He called games, did color commentary and conducted post-game interviews for the Los Angeles Sparks since their first season in 1997. He saw the Sparks raise two WNBA Championship banners, witness numerous heart-stopping game moments, and he watched dozens of players cycle through the roster over the years.
But prior to the beginning of this season’s training camp, Burnett was one of a few employees that weren’t retained by the Sparks after Magic Johnson bought the team in February. Burnett has since moved on, but he carries many memories of working with the Sparks. He recently sat down with me to reminisce.
“In the early days of the team especially, there was a lot of laughter. The team had so much fun together,” Burnett said. “The bus rides were some of the best times, as players told jokes, sang songs and played pranks on each other.”
Coach Michael Cooper, who now heads up the Atlanta Dream, and Karleen Thompson, who is his assistant there, were once coach and player for Los Angeles. Burnett said Thompson was one of the funniest people he’d ever met.
“Cooper and Thompson had a running joke, and it would carry throughout the duration of road trips,” he said. “They had us all laughing.”
Then there was Haixia Zheng – the 6-foot-8-inch, 254-pound center from China who played for the Sparks their first two seasons.

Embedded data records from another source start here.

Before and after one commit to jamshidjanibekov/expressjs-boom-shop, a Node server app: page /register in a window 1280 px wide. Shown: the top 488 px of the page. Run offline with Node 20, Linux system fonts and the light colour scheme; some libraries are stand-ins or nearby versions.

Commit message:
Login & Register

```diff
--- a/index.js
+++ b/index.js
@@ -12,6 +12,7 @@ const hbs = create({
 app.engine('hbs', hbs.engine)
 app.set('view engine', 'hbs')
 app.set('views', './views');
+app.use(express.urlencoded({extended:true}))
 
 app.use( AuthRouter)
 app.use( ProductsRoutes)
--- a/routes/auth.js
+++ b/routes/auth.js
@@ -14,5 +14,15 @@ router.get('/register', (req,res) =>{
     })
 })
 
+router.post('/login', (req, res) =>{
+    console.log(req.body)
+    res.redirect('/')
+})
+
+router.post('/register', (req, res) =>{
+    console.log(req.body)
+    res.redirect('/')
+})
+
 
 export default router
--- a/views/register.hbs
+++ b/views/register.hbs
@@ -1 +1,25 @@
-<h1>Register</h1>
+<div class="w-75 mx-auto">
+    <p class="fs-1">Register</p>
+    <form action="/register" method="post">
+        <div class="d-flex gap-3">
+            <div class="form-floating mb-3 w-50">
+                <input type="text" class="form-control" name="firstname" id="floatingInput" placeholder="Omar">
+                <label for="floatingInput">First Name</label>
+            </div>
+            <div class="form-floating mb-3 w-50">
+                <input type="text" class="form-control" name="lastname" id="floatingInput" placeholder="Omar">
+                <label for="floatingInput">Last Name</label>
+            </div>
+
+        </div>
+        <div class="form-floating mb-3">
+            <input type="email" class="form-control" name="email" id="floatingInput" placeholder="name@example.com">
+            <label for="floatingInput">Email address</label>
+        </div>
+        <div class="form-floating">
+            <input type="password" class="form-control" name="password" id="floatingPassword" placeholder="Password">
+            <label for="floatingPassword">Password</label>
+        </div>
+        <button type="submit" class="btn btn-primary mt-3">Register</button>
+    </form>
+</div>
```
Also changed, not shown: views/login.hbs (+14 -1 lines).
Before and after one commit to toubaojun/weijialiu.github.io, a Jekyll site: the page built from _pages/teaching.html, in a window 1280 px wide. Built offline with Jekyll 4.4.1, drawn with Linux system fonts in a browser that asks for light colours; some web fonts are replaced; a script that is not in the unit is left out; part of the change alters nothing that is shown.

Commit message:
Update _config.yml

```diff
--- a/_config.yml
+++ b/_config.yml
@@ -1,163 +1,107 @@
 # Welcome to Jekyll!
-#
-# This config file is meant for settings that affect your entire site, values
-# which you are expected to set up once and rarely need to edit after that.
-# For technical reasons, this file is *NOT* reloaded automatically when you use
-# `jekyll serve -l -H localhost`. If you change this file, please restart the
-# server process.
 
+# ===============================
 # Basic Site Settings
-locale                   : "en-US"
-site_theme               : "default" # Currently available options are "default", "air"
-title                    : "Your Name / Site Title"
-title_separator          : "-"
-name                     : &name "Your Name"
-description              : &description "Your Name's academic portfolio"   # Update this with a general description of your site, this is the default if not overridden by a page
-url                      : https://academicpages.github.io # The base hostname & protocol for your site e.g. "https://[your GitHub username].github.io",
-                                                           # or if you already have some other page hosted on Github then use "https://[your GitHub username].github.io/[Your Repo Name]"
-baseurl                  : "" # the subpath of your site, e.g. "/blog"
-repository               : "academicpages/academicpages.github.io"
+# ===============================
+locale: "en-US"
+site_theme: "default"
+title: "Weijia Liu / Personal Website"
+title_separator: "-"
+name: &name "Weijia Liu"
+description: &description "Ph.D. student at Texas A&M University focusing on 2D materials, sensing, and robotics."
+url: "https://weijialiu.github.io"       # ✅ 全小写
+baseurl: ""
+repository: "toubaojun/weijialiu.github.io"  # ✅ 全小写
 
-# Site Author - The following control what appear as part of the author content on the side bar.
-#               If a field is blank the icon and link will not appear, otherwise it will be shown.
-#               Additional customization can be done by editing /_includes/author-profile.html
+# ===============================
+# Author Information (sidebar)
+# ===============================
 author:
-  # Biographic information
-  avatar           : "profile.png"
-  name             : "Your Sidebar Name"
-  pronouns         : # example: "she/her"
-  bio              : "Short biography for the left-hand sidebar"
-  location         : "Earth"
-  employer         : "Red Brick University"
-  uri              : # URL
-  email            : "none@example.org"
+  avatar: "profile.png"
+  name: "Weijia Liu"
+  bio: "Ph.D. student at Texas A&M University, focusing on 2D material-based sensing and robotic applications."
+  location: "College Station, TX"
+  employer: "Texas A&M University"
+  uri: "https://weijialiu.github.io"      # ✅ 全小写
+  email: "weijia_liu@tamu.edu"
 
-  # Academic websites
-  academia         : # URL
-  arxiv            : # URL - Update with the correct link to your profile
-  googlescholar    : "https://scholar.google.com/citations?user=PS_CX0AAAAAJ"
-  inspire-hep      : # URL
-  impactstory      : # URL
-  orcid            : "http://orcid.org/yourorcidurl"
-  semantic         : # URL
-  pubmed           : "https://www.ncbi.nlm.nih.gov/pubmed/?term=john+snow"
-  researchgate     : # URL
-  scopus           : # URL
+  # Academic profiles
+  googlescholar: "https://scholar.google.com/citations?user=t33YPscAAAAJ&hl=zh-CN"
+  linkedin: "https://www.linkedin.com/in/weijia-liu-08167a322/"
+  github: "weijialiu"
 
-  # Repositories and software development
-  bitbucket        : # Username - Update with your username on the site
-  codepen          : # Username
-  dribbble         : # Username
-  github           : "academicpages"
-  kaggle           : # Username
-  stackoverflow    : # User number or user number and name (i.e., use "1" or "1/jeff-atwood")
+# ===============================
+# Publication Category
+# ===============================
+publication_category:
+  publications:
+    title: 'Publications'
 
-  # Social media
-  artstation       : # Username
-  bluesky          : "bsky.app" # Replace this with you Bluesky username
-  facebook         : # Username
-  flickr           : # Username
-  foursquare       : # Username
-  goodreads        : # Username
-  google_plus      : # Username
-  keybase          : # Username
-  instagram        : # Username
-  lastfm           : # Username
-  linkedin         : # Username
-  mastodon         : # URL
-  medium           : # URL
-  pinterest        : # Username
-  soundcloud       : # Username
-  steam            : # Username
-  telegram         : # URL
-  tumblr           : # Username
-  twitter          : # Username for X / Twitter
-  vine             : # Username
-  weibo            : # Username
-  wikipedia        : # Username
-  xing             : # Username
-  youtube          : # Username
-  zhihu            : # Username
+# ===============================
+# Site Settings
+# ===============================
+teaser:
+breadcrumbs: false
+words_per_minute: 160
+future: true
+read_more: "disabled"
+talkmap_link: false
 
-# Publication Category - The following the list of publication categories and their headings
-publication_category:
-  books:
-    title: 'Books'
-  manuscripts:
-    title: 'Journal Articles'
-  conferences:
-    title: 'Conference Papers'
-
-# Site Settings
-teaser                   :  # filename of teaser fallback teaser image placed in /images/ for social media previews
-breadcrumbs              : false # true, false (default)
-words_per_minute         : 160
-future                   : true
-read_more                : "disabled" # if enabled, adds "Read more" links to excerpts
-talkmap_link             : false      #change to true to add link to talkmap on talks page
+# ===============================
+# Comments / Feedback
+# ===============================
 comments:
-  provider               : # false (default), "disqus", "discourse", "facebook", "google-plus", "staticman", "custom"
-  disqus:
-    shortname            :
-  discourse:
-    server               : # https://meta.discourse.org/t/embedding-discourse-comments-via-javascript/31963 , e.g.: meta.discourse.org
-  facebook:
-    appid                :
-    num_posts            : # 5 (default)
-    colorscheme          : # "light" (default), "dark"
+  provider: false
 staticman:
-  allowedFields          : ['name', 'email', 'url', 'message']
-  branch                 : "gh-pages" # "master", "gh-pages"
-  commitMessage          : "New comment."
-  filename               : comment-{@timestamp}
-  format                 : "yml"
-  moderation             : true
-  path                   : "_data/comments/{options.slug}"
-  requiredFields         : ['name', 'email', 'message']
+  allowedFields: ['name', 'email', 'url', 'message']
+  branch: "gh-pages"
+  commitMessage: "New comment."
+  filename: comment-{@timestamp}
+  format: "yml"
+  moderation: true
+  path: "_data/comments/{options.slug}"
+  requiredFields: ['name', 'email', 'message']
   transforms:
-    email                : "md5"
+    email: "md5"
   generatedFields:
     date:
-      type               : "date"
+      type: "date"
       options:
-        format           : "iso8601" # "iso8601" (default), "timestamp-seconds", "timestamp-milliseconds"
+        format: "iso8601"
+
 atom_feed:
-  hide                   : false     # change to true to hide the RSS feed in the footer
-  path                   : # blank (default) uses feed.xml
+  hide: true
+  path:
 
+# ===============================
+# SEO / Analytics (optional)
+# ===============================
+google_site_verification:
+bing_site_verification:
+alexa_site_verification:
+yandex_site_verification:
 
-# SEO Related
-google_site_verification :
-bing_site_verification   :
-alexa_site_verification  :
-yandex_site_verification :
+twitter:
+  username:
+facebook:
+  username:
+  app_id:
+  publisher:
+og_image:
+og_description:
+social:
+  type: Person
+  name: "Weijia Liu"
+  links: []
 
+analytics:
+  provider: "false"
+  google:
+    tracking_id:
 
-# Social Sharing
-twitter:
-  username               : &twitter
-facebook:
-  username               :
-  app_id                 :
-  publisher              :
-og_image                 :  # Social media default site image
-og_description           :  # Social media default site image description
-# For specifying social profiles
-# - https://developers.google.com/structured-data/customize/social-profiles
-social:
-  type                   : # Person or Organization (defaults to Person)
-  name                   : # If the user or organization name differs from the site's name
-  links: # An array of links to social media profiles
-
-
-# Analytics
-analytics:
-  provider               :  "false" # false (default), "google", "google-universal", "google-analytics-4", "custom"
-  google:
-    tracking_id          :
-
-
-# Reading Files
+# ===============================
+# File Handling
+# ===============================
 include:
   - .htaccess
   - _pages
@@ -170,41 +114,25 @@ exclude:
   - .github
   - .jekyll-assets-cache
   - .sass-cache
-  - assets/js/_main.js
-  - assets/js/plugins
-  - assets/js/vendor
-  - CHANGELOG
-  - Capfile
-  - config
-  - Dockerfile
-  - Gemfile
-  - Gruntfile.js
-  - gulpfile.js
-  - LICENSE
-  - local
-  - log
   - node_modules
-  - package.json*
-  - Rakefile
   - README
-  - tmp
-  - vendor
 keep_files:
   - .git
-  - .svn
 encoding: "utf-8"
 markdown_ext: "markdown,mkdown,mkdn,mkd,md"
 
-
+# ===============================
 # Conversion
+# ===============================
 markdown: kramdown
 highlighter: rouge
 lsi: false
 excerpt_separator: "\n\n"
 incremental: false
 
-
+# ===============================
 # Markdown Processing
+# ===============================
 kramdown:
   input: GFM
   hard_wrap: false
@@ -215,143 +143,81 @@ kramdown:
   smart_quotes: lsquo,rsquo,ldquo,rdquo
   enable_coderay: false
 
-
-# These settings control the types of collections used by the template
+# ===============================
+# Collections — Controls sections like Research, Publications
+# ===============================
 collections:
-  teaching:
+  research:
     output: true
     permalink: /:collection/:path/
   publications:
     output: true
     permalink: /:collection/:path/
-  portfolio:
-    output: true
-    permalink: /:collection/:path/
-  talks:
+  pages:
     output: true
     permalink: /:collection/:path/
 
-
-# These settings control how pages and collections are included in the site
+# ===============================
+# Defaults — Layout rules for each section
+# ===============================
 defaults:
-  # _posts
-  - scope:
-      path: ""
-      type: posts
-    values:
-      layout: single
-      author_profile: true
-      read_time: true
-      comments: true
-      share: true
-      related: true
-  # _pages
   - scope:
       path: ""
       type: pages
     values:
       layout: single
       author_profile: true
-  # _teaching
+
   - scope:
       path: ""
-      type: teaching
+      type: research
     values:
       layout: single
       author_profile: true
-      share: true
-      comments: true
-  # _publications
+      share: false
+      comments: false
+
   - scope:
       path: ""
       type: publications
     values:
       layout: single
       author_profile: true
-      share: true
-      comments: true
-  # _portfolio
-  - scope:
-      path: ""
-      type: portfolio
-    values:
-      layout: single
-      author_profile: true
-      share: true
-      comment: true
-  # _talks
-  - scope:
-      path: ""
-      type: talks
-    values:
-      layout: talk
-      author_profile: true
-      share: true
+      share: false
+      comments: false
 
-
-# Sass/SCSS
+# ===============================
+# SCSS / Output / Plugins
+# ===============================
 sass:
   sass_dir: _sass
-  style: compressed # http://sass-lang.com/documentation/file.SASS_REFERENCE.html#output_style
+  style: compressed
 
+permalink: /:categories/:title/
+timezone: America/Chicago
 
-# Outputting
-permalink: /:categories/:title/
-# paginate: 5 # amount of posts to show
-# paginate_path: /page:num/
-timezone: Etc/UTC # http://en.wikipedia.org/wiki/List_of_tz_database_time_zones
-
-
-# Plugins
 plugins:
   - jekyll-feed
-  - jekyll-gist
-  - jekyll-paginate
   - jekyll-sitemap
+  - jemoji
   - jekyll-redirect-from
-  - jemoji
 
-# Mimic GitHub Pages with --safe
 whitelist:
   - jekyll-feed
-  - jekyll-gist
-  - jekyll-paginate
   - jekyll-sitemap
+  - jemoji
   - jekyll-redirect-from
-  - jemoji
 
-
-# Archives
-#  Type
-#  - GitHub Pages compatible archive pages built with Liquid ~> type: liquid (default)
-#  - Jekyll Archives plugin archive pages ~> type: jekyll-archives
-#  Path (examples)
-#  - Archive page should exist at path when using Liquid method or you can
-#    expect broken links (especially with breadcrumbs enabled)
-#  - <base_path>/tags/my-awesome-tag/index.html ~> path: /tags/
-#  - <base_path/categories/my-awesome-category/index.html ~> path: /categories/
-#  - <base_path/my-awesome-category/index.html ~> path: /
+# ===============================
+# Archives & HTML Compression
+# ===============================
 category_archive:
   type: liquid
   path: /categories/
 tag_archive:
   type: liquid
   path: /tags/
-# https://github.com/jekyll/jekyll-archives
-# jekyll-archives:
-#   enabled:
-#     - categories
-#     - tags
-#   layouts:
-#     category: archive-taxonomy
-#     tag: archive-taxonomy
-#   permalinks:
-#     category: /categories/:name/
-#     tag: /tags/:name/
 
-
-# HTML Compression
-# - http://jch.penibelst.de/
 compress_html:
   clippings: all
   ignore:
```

At the time, she was the biggest player in the league, and intimidated opponents.
“She was huge,” Burnett recollected. “Trying to fit into airplane seats was an episode for her.”
Zheng, however, was a gentle giant, and she loved children.
“In airports she’d see a complete stranger with a baby and she’d walk over and pick it up,” Burnett said. “You should have seen the looks on some of those mom’s faces.”
Burnett recalls one of the Sparks’ Championship parade celebrations, which ended at City Hall. At one point during the festivities, then-Mayor James Hahn got up on a table and started dancing.
“I’d never seen a politician do that,” Burnett said.
For all the memories, Burnett can rank his top three:
1. Lisa Leslie’s dunk against the Miami Sol in 2002, which marked the first time a WNBA player dunked in a game. (The record stood until 2008, when Sparks rookie Candace Parker dunked).
“I was glad to be in the upper broadcast area that night, because I could see the play – and the possibility – evolving,” Burnett said. “The call might not have been as good had we been broadcasting courtside. I was pleased that I didn’t screw up the call for history sake.”
2. Nikki Teasley’s three-point shot, which was good enough to put LA over the Liberty for the 2002 Championship.
“I don’t think anyone has ever heard it, but I loved the call,” Burnett said. “Since it was the Finals, the television network took over and we weren’t allowed to do our Sparks’ broadcast, so I took a tape recorder to Staples Center and called the game.”
“I thought that if the Sparks won the title, they should have a copy of the game with their broadcaster calling it. That finish was exciting! I can still see Nikki T stepping up and knocking down that shot.”
3. Kristi Toliver’s game-winner versus Tulsa in 2012.
“That was pure passion and excitement from my perspective,” Burnett said. “The game had so many ebbs & flows, so many momentum shifts.”
“Kristi had a horrible game, but never gave up. Her persistence paid off in a huge way. Sometimes I surprise myself when I listen back to a tape and hear how excited I got. That may have been as excited as I ever got during my 16 seasons with the Sparks. That was a really fun call.”
Larry Burnett’s website is: www.larrybmedia.com, and his twitter is @larryburnett.Powered by Sidelines